▶ [Your assignment]:
Looking through the records below, please work out how many lines contain "part". Give only that number.

▶ [Change listing data]:

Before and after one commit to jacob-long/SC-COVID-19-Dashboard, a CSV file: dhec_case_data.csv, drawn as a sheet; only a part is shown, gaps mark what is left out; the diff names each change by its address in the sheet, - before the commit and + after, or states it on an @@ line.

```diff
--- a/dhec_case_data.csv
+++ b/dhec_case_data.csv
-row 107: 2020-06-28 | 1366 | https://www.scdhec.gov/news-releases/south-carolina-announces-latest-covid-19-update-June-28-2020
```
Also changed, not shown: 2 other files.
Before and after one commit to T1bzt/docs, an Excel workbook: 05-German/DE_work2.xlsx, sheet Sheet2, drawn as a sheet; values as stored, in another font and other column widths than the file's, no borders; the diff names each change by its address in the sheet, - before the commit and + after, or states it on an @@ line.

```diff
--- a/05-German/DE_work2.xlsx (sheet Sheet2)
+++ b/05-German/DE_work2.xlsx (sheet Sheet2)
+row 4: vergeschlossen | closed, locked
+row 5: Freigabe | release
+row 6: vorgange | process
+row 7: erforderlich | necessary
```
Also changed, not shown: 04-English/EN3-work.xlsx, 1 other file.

...

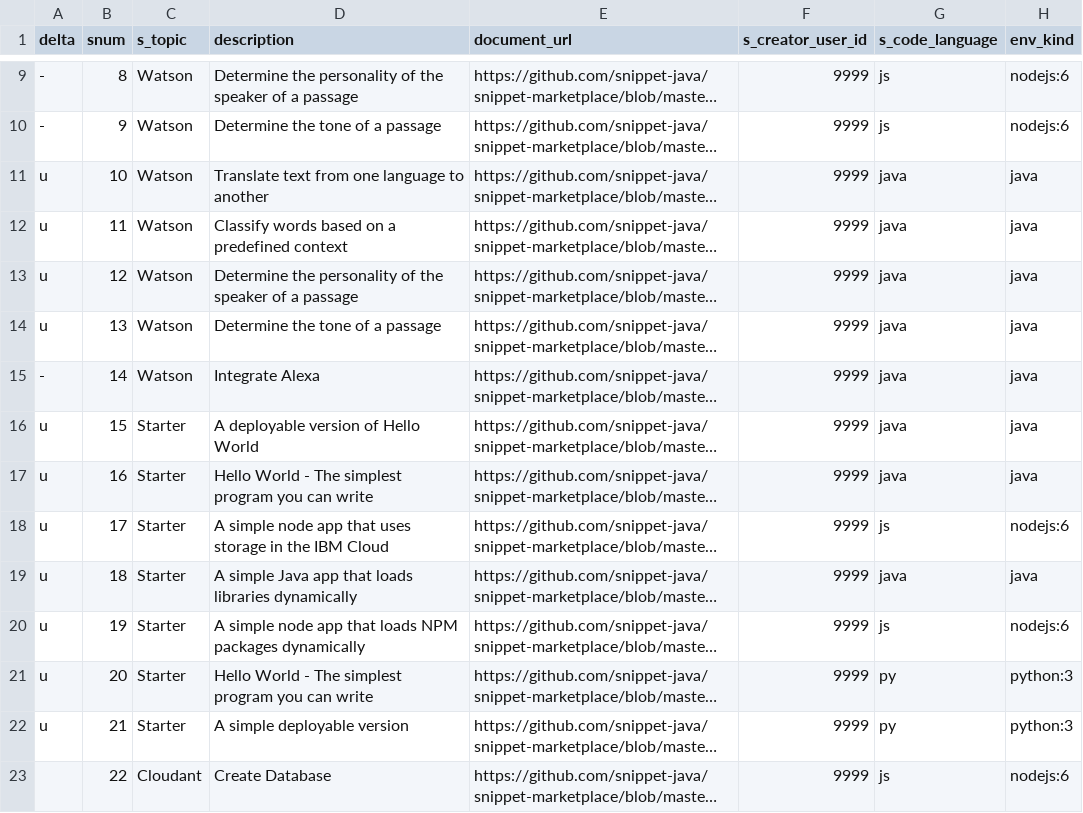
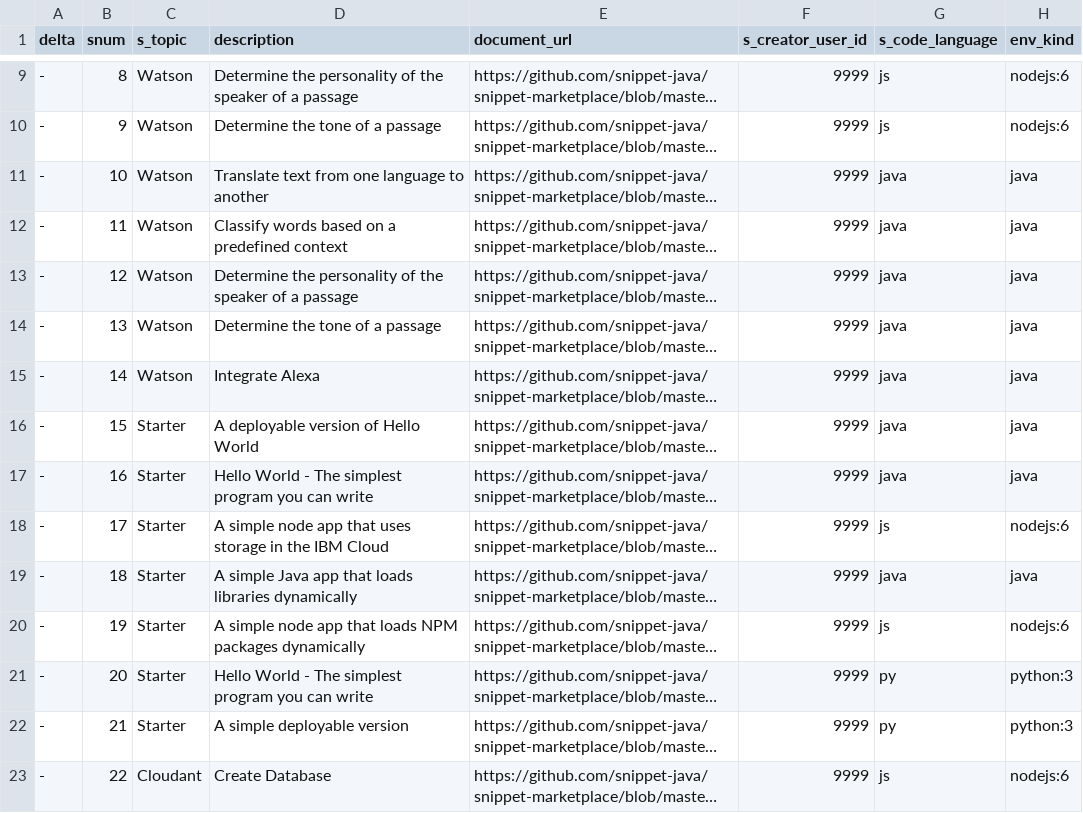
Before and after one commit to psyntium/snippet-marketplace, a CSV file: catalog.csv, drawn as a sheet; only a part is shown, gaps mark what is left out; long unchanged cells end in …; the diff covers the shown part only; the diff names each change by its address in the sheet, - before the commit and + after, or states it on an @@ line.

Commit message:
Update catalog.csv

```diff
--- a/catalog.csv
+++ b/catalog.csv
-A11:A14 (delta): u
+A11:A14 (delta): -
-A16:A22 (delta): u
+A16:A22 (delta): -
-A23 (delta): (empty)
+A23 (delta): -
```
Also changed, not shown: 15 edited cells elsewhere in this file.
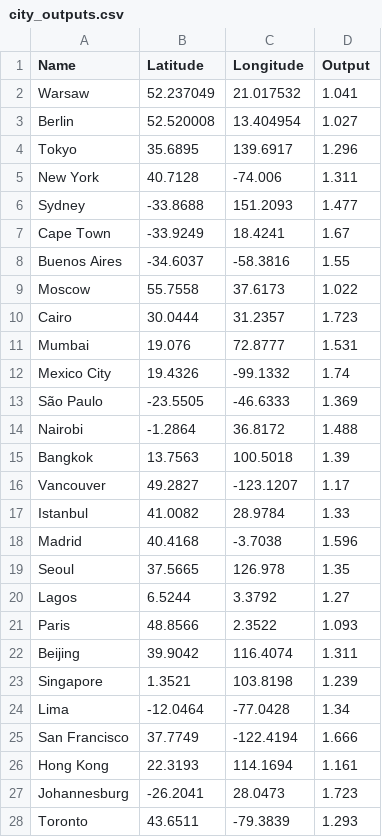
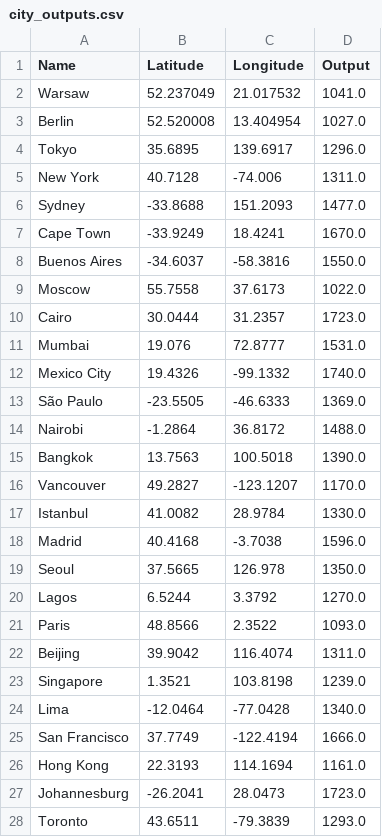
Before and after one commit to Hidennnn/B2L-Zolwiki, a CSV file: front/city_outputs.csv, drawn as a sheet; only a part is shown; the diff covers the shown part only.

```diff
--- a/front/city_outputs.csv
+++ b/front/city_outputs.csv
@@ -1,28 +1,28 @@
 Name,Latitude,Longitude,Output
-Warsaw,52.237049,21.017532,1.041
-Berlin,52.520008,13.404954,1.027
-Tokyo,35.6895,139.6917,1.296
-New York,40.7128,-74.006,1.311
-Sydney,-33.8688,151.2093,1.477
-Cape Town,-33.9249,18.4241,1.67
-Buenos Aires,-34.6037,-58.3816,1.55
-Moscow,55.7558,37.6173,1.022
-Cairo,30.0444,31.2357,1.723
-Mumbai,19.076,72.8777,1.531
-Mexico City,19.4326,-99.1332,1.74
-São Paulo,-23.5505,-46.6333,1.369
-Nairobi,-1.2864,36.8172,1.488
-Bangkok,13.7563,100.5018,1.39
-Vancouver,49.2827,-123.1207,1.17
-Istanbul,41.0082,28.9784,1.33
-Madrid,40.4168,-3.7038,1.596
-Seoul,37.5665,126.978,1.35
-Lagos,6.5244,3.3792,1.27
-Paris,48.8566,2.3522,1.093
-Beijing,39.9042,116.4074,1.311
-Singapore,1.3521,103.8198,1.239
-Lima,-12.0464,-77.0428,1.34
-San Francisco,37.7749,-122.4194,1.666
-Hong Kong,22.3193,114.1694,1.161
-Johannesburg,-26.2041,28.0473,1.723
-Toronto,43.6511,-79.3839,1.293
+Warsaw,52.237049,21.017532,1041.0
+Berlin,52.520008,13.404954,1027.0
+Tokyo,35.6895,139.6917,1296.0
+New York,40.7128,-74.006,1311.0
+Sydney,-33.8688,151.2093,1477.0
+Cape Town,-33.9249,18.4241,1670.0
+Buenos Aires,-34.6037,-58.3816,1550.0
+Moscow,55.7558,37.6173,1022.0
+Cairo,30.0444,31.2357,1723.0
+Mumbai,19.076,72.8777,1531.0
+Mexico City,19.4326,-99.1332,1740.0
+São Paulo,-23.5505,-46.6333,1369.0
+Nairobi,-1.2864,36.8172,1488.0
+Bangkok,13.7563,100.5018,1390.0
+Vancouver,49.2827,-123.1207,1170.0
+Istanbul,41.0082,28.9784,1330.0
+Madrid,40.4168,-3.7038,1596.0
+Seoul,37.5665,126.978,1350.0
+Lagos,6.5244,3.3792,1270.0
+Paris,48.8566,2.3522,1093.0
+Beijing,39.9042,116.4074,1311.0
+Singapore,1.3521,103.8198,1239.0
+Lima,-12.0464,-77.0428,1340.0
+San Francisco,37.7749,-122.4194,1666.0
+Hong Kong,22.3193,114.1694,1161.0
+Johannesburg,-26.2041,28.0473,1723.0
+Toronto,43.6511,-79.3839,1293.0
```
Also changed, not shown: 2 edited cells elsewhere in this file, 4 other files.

▶ [Output]:
3